Mystrerious Movements on the Somali Coast: The POSEIDIN and the AL-AMAL

Summary

The POSEIDON and AL-AMAL were believed to be operating together in Somali and Kenyan waters without valid fishing licenses. Analysis of vessel tracks indicated that POSEIDON had engaged in illegal transhipment at sea with the AL-AMAL and others violating the new fisheries act of the Federal Government of Somalia. POSEIDON, a small trawler, originally came to the attention of the FISH-i Task Force as it seemed to be operating with impunity in the Somali region. Few vessels operated in this area due to the high levels of piracy at the time. In addition the South Korean owner Insung was known to the FISH-i Task Force as the operator of a number of IUU fishing vessels and this led to a closer look at the activities of the POSEIDON and the AL-AMAL.

Key events

September – November 2014:  The POSEIDON sailed from Cape Town in South Africa to Somalia and commenced movements consistent with trawling operations in Somali waters, including very close to the coastline.

January 2015:  Somali authorities arrested the POSEIDON for illegal fishing and it was reported that a USD 1.5 million fine was paid for the release of the POSIEDON, raising questions about the activities of the vessels as this was more than the value of the catch and the vessel.

January 2015:  An inspection in Mombasa Port, Kenya of the POSEIDON along with a second vessel, the AL-AMAL, raised further questions particularly about possible illegal transhipment in Somalia and true registration. The POSIEDON had been operating for six weeks at sea but did not have catches to show for this. Analysis of the movements of the vessel indicated transhipment.

The registration of the vessels was unclear, two Yemeni registration certificates supplied to Kenya showed significant inconsistencies. While, a Puntland fishing license claimed the AL-AMAL was flagged to South Korea, though this license was deemed a forgery, as Puntland were not able to issue licenses at the time. The other document was a Somali Registration certificate, which showed inconsistencies with the Puntland document e.g. the same registration officer but a different signature. The flag State was listed as Thailand in other documents. There were also inconsistencies over details of the vessels structure.
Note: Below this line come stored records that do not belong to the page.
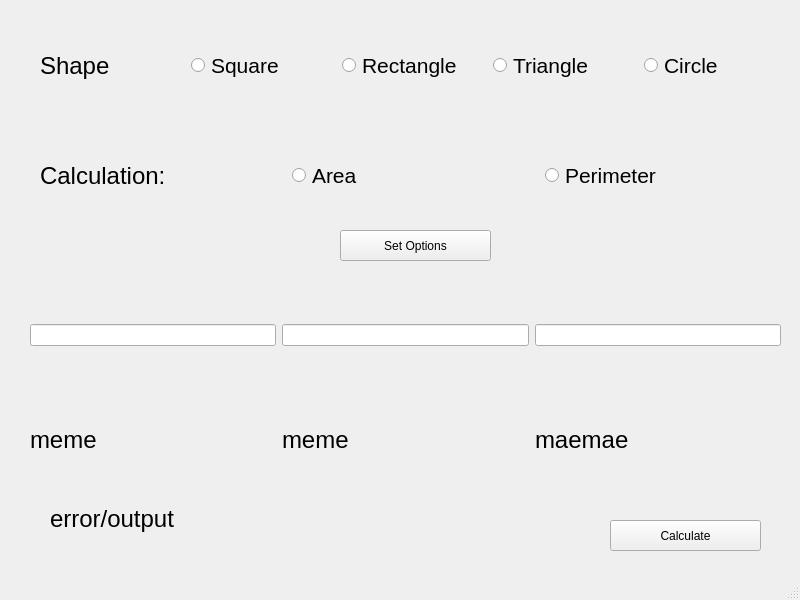
Before: the Qt Designer form window.ui in gbafana25/project1, drawn with Qt 5.
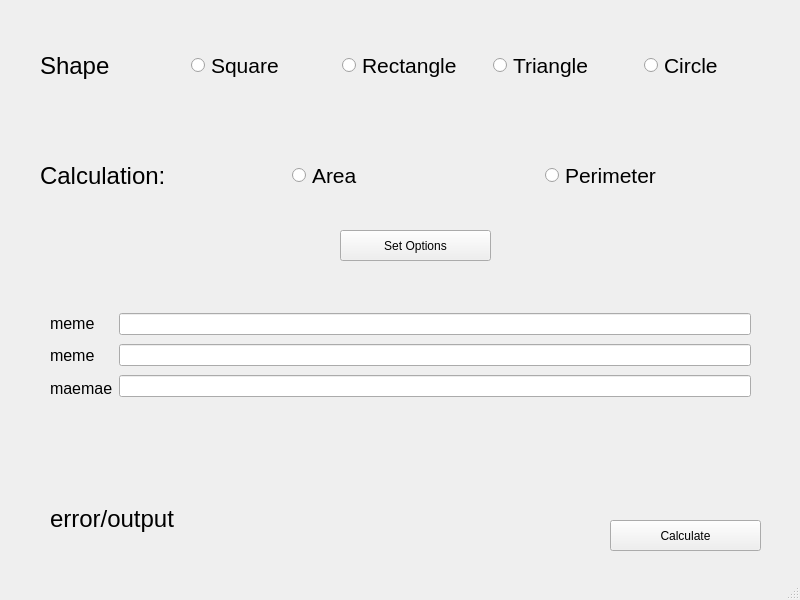
After: the same form once the commit is applied.

Commit message: fixed input/label positioning

```diff
--- a/window.ui
+++ b/window.ui
@@ -153,75 +153,6 @@
      <string>Set Options</string>
     </property>
    </widget>
-   <widget class="QWidget" name="horizontalLayoutWidget_3">
-    <property name="geometry">
-     <rect>
-      <x>30</x>
-      <y>270</y>
-      <width>751</width>
-      <height>131</height>
-     </rect>
-    </property>
-    <layout class="QHBoxLayout" name="horizontalLayout_2">
-     <item>
-      <widget class="QLineEdit" name="parameter1"/>
-     </item>
-     <item>
-      <widget class="QLineEdit" name="parameter2"/>
-     </item>
-     <item>
-      <widget class="QLineEdit" name="parameter3"/>
-     </item>
-    </layout>
-   </widget>
-   <widget class="QWidget" name="horizontalLayoutWidget_4">
-    <property name="geometry">
-     <rect>
-      <x>30</x>
-      <y>400</y>
-      <width>751</width>
-      <height>80</height>
-     </rect>
-    </property>
-    <layout class="QHBoxLayout" name="horizontalLayout_3">
-     <item>
-      <widget class="QLabel" name="p1label">
-       <property name="font">
-        <font>
-         <pointsize>18</pointsize>
-        </font>
-       </property>
-       <property name="text">
-        <string>meme</string>
-       </property>
-      </widget>
-     </item>
-     <item>
-      <widget class="QLabel" name="p2label">
-       <property name="font">
-        <font>
-         <pointsize>18</pointsize>
-        </font>
-       </property>
-       <property name="text">
-        <string>meme</string>
-       </property>
-      </widget>
-     </item>
-     <item>
-      <widget class="QLabel" name="p3label">
-       <property name="font">
-        <font>
-         <pointsize>18</pointsize>
-        </font>
-       </property>
-       <property name="text">
-        <string>maemae</string>
-       </property>
-      </widget>
-     </item>
-    </layout>
-   </widget>
    <widget class="QPushButton" name="calcgo">
     <property name="enabled">
      <bool>true</bool>
@@ -256,6 +187,71 @@
      <string>error/output</string>
     </property>
    </widget>
+   <widget class="QWidget" name="horizontalLayoutWidget_3">
+    <property name="geometry">
+     <rect>
+      <x>50</x>
+      <y>310</y>
+      <width>701</width>
+      <height>91</height>
+     </rect>
+    </property>
+    <layout class="QHBoxLayout" name="horizontalLayout_2">
+     <item>
+      <layout class="QVBoxLayout" name="verticalLayout_2">
+       <item>
+        <widget class="QLabel" name="p1label">
+         <property name="font">
+          <font>
+           <pointsize>12</pointsize>
+          </font>
+         </property>
+         <property name="text">
+          <string>meme</string>
+         </property>
+        </widget>
+       </item>
+       <item>
+        <widget class="QLabel" name="p2label">
+         <property name="font">
+          <font>
+           <pointsize>12</pointsize>
+          </font>
+         </property>
+         <property name="text">
+          <string>meme</string>
+         </property>
+        </widget>
+       </item>
+       <item>
+        <widget class="QLabel" name="p3label">
+         <property name="font">
+          <font>
+           <pointsize>12</pointsize>
+          </font>
+         </property>
+         <property name="text">
+          <string>maemae</string>
+         </property>
+        </widget>
+       </item>
+      </layout>
+     </item>
+     <item>
+      <layout class="QVBoxLayout" name="verticalLayout">
+       <item>
+        <widget class="QLineEdit" name="parameter1"/>
+       </item>
+       <item>
+        <widget class="QLineEdit" name="parameter2"/>
+       </item>
+       <item>
+        <widget class="QLineEdit" name="parameter3"/>
+       </item>
+      </layout>
+     </item>
+    </layout>
+   </widget>
   </widget>
   <widget class="QMenuBar" name="menubar">
    <property name="geometry">
```
Left out of the diff: 2 changed lines with no effect on the pictures. The commit also changes 2 other files.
The AL-AMAL in some documents appeared to be flagged to Yemen and owned by Burum Seafood.

21 January 2015:  Following the inspection of AL-AMAL in Mombasa, port logs indicate that the vessel moved to Wananchi a tuna processing plant – if the port logs are correct this would be an unusual destination for a trap-fishing vessel, which raises the question of whether AL-AMAL was only engaged in fishing activity or if it was also collecting fish from other fishing vessels, acting as a ‘mini-reefer’.
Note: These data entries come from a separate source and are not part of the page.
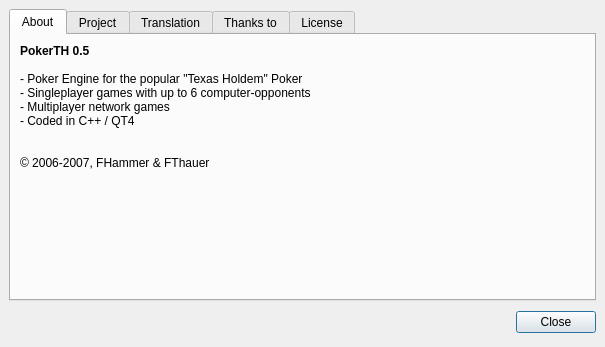
First picture: the form in src/gui/qt/aboutpokerth.ui, repository pokerth/pokerth, before the edit.
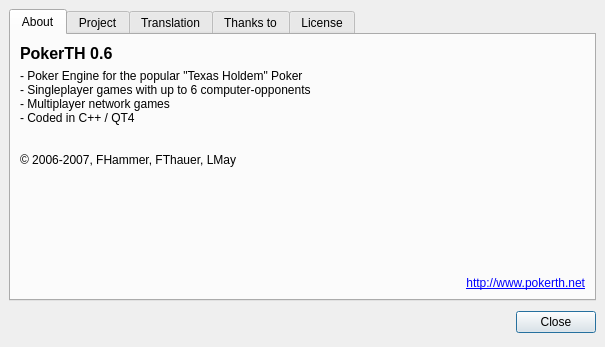
Second picture: the form after the edit. Icons and pictures are not drawn.

Diff of the .ui file:
```diff
--- a/src/gui/qt/aboutpokerth.ui
+++ b/src/gui/qt/aboutpokerth.ui
@@ -17,7 +17,19 @@
    <property name="margin" >
     <number>9</number>
    </property>
-   <property name="spacing" >
+   <property name="topMargin" >
+    <number>9</number>
+   </property>
+   <property name="rightMargin" >
+    <number>9</number>
+   </property>
+   <property name="bottomMargin" >
+    <number>9</number>
+   </property>
+   <property name="horizontalSpacing" >
+    <number>6</number>
+   </property>
+   <property name="verticalSpacing" >
     <number>6</number>
    </property>
    <item row="0" column="0" >
@@ -33,59 +45,81 @@
        <string>About</string>
       </attribute>
       <layout class="QGridLayout" >
-       <property name="margin" >
-        <number>9</number>
-       </property>
-       <property name="spacing" >
-        <number>6</number>
-       </property>
-       <item row="1" column="1" >
-        <spacer>
-         <property name="orientation" >
-          <enum>Qt::Vertical</enum>
+       <item row="0" column="0" >
+        <widget class="QLabel" name="label_2" >
+         <property name="text" >
+          <string>&lt;html>&lt;head>&lt;meta name="qrichtext" content="1" />&lt;style type="text/css">
+p, li { white-space: pre-wrap; }
+&lt;/style>&lt;/head>&lt;body style=" font-family:'Nimbus Sans L'; font-size:9pt; font-weight:400; font-style:normal;">
+&lt;p style=" margin-top:0px; margin-bottom:0px; margin-left:0px; margin-right:0px; -qt-block-indent:0; text-indent:0px;">&lt;span style=" font-size:12pt; font-weight:600;">PokerTH 0.6&lt;/span>&lt;/p>&lt;/body>&lt;/html></string>
          </property>
-         <property name="sizeHint" >
-          <size>
-           <width>20</width>
-           <height>100</height>
-          </size>
+        </widget>
+       </item>
+       <item rowspan="2" row="0" column="1" >
+        <widget class="QLabel" name="label_logo" >
+         <property name="pixmap" >
+          <pixmap/>
          </property>
-        </spacer>
+        </widget>
        </item>
-       <item rowspan="2" row="0" column="0" >
+       <item rowspan="2" row="1" column="0" >
         <widget class="QLabel" name="label" >
          <property name="sizePolicy" >
-          <sizepolicy>
-           <hsizetype>3</hsizetype>
-           <vsizetype>5</vsizetype>
+          <sizepolicy vsizetype="Preferred" hsizetype="MinimumExpanding" >
            <horstretch>0</horstretch>
            <verstretch>0</verstretch>
           </sizepolicy>
          </property>
          <property name="text" >
-          <string>&lt;html>&lt;head>&lt;meta name="qrichtext" content="1" />&lt;style type="text/css">
-p, li { white-space: pre-wrap; }
-&lt;/style>&lt;/head>&lt;body style=" font-family:'Nimbus Sans L'; font-size:9pt; font-weight:400; font-style:normal; text-decoration:none;">
-&lt;p style=" margin-top:0px; margin-bottom:0px; margin-left:0px; margin-right:0px; -qt-block-indent:0; text-indent:0px;">&lt;span style=" font-weight:600;">PokerTH 0.5&lt;/span>&lt;/p>
-&lt;p style="-qt-paragraph-type:empty; margin-top:0px; margin-bottom:0px; margin-left:0px; margin-right:0px; -qt-block-indent:0; text-indent:0px; font-weight:600;">&lt;/p>
-&lt;p style=" margin-top:0px; margin-bottom:0px; margin-left:0px; margin-right:0px; -qt-block-indent:0; text-indent:0px;">- Poker Engine for the popular "Texas Holdem" Poker&lt;/p>
-&lt;p style=" margin-top:0px; margin-bottom:0px; margin-left:0px; margin-right:0px; -qt-block-indent:0; text-indent:0px;">- Singleplayer games with up to 6 computer-opponents&lt;/p>
-&lt;p style=" margin-top:0px; margin-bottom:0px; margin-left:0px; margin-right:0px; -qt-block-indent:0; text-indent:0px;">- Multiplayer network games&lt;/p>
-&lt;p style=" margin-top:0px; margin-bottom:0px; margin-left:0px; margin-right:0px; -qt-block-indent:0; text-indent:0px;">- Coded in C++ / QT4&lt;/p>
-&lt;p style="-qt-paragraph-type:empty; margin-top:0px; margin-bottom:0px; margin-left:0px; margin-right:0px; -qt-block-indent:0; text-indent:0px;">&lt;/p>
-&lt;p style="-qt-paragraph-type:empty; margin-top:0px; margin-bottom:0px; margin-left:0px; margin-right:0px; -qt-block-indent:0; text-indent:0px; font-weight:600;">&lt;/p>
-&lt;p style=" margin-top:0px; margin-bottom:0px; margin-left:0px; margin-right:0px; -qt-block-indent:0; text-indent:0px; font-weight:600;">&lt;span style=" font-weight:400;">© 2006-2007, FHammer &amp;amp; FThauer&lt;/span>&lt;/p>
-&lt;p style="-qt-paragraph-type:empty; margin-top:0px; margin-bottom:0px; margin-left:0px; margin-right:0px; -qt-block-indent:0; text-indent:0px;">&lt;/p>&lt;/body>&lt;/html></string>
+          <string>- Poker Engine for the popular "Texas Holdem" Poker
+- Singleplayer games with up to 6 computer-opponents
+- Multiplayer network games
+- Coded in C++ / QT4
+
+
+© 2006-2007, FHammer, FThauer, LMay</string>
          </property>
          <property name="alignment" >
           <set>Qt::AlignLeading|Qt::AlignLeft|Qt::AlignTop</set>
          </property>
         </widget>
        </item>
-       <item row="0" column="1" >
+       <item rowspan="2" row="2" column="1" >
+        <spacer>
+         <property name="orientation" >
+          <enum>Qt::Vertical</enum>
+         </property>
+         <property name="sizeHint" >
+          <size>
+           <width>20</width>
+           <height>100</height>
+          </size>
+         </property>
+        </spacer>
+       </item>
+       <item row="3" column="0" >
+        <spacer>
+         <property name="orientation" >
+          <enum>Qt::Vertical</enum>
+         </property>
+         <property name="sizeHint" >
+          <size>
+           <width>20</width>
+           <height>91</height>
+          </size>
+         </property>
+        </spacer>
+       </item>
+       <item row="4" column="0" colspan="2" >
         <widget class="QLabel" name="label_3" >
-         <property name="pixmap" >
-          <pixmap resource="resources.qrc" >:/graphics/resources/graphics/logoChip3D.png</pixmap>
+         <property name="text" >
+          <string>&lt;a href="http://www.pokerth.net" target="_blank">http://www.pokerth.net&lt;a></string>
+         </property>
+         <property name="alignment" >
+          <set>Qt::AlignRight|Qt::AlignTrailing|Qt::AlignVCenter</set>
+         </property>
+         <property name="openExternalLinks" >
+          <bool>true</bool>
          </property>
         </widget>
        </item>
```
Left out of the diff: 98 changed lines with no effect on the pictures.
February to June 2015:  Both vessels exited Kenyan waters in February 2015. POSEIDON commenced operating off the Somali coast, with a consistent track indicating trawling activity. The AIS signal from AL-AMAL was inconsistent but it appears to have been primarily operating in Somali waters around this time and showed visits to Oman.

May 2015:  News reports indicate that Oman closed its port for three vessels on the way from Somalia to offload, due to communications from Somali officials saying that the vessels claim of a Somali flag was invalid were published. While both the POSEIDON and AL-AMAL, along with the BUTIYALO and HAYSIMO vessels are mentioned in the news stories, it is not clear what three vessels were actually refused port access.
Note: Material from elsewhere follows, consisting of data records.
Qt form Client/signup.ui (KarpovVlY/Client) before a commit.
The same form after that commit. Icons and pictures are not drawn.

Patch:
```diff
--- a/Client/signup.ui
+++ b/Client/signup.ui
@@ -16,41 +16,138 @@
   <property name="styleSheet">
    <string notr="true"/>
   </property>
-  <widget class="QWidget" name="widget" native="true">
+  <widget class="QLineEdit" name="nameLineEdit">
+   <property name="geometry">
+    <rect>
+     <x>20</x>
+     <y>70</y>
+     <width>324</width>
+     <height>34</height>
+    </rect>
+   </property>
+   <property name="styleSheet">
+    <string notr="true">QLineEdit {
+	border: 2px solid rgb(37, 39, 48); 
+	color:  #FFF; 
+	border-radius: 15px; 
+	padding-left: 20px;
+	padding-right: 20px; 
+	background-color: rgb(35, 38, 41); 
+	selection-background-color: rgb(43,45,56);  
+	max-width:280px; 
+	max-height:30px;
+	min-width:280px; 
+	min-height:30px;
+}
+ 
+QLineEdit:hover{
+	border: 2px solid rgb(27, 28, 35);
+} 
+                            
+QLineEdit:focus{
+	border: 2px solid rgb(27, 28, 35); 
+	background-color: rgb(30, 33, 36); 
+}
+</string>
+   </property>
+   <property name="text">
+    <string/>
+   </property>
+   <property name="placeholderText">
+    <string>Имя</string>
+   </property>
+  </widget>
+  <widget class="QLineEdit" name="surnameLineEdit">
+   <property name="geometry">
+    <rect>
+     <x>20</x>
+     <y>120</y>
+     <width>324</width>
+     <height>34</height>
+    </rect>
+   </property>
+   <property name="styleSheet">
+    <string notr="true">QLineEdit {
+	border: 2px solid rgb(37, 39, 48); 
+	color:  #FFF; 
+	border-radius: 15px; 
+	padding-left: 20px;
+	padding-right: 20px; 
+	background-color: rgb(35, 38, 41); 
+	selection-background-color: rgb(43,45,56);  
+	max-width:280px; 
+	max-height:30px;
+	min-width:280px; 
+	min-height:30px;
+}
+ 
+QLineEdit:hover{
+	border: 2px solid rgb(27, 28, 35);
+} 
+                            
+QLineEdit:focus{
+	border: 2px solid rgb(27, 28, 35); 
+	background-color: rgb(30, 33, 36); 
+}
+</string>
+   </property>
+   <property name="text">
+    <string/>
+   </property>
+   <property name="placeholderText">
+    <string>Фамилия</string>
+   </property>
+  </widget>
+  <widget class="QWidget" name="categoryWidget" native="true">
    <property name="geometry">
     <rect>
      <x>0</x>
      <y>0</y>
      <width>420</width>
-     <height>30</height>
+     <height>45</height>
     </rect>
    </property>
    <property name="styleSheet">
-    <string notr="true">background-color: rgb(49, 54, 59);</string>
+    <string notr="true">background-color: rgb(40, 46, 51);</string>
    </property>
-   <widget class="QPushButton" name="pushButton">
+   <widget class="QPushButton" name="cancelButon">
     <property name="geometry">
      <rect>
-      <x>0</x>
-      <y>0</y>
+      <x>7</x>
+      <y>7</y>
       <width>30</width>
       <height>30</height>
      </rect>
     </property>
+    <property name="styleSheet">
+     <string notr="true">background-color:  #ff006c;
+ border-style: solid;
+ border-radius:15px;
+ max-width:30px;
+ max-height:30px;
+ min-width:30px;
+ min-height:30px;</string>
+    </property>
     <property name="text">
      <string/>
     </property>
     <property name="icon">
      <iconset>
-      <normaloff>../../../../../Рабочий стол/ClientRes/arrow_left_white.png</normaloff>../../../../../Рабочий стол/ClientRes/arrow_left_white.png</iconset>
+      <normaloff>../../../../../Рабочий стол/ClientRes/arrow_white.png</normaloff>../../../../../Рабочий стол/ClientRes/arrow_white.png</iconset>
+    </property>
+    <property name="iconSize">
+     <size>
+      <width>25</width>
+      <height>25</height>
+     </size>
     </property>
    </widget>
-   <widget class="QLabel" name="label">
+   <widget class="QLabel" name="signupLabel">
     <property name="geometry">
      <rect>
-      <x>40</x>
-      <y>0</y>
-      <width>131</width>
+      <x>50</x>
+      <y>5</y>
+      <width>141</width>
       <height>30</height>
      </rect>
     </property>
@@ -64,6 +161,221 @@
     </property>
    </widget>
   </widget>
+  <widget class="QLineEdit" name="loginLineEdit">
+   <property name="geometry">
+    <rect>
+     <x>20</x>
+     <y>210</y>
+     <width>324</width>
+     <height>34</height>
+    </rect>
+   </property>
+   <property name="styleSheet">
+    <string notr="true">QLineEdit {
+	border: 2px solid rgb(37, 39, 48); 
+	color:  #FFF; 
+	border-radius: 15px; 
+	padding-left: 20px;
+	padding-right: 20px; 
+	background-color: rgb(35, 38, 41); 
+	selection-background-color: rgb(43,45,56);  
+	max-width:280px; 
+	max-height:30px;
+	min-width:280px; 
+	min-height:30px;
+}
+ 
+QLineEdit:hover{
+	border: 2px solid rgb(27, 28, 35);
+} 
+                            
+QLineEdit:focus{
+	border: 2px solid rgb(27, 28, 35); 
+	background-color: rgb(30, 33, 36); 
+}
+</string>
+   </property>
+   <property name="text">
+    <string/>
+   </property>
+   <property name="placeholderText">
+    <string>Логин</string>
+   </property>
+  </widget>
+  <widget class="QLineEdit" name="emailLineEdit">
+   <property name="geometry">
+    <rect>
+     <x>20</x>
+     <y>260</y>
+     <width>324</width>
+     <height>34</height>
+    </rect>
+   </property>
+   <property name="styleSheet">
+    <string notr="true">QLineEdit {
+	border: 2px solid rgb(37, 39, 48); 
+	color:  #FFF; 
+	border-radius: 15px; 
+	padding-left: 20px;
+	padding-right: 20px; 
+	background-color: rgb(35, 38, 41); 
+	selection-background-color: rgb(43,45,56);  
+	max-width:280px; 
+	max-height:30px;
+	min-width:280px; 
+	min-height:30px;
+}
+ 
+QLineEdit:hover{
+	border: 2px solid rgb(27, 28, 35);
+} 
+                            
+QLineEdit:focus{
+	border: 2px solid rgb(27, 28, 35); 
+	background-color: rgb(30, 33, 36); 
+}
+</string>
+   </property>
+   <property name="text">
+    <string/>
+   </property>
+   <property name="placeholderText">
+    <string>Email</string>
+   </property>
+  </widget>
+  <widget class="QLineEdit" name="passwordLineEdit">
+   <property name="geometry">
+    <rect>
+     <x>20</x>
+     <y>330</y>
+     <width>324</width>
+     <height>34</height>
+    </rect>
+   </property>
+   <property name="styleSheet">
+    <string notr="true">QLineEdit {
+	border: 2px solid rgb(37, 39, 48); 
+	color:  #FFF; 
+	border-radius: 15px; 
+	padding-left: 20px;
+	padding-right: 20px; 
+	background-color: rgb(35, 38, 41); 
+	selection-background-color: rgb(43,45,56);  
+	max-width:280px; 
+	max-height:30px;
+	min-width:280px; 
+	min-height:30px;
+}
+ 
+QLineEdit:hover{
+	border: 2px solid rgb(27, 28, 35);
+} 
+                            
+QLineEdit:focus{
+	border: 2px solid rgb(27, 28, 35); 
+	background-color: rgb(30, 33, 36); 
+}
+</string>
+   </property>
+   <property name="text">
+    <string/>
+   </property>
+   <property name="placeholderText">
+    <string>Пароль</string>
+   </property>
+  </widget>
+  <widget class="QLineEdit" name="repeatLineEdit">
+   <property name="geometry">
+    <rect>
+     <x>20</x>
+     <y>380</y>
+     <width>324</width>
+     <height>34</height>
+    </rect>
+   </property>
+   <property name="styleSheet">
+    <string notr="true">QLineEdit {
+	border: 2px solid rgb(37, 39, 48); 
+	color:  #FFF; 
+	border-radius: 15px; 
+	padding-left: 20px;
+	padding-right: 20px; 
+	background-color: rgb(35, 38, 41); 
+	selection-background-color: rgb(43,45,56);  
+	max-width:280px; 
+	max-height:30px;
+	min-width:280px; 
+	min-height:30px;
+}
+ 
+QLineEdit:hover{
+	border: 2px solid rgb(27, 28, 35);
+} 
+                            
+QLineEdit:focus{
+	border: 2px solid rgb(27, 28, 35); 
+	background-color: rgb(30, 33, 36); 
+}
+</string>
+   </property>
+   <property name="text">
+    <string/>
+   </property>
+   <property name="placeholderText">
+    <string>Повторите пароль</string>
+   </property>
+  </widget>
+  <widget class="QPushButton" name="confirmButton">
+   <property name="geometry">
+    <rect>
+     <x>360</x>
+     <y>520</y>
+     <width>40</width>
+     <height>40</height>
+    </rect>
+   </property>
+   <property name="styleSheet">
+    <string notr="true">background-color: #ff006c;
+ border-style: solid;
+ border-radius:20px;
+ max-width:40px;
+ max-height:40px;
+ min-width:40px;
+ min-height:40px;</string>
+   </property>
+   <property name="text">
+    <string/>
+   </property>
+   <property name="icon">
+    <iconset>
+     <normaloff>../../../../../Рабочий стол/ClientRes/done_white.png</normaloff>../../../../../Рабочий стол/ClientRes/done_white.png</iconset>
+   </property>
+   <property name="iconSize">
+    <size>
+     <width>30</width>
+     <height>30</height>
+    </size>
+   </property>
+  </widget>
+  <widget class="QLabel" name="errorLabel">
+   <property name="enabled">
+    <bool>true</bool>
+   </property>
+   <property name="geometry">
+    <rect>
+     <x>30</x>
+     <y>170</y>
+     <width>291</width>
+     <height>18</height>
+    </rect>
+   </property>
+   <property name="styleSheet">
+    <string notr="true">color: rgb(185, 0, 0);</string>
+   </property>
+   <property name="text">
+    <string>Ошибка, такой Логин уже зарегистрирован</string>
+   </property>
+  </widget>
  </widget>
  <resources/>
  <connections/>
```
August 2015:  The AL-AMAL is reported to have sunk in Somali waters with the crew of 34 were rescued by the Puntland Coastguard.

What did FISH-i Africa do?

  • Identified POSEIDON as a high risk vessel
  • Analysis of satellite tracking and company ownership
  • Facilitated cooperation with the FAO, UNODC, EU NAVFOR, Secure Fisheries and the Kenyan authorities.
  • FISH-i offered close support to Kenya during inspections

Conclusion

There seems to be little doubt that the POSIDON and the AL-AMAL were engaging in illegal transhipment at sea, the inconsistency in the documents suggest that at least one was a forgery and the various issues on the flagging history raised serious concerns. Today with the AL-AMAL, reportedly sunk, the POSEIDON is still believed to be operating in Somali waters. This case is still open for FISH-i Africa and the challenges of forgery, fraud, legal fishing, FishCRIME and flagging are very evident. With Somalia now a member of FISH-i Africa, cases such as this will gain a new momentum and opportunity for conclusion.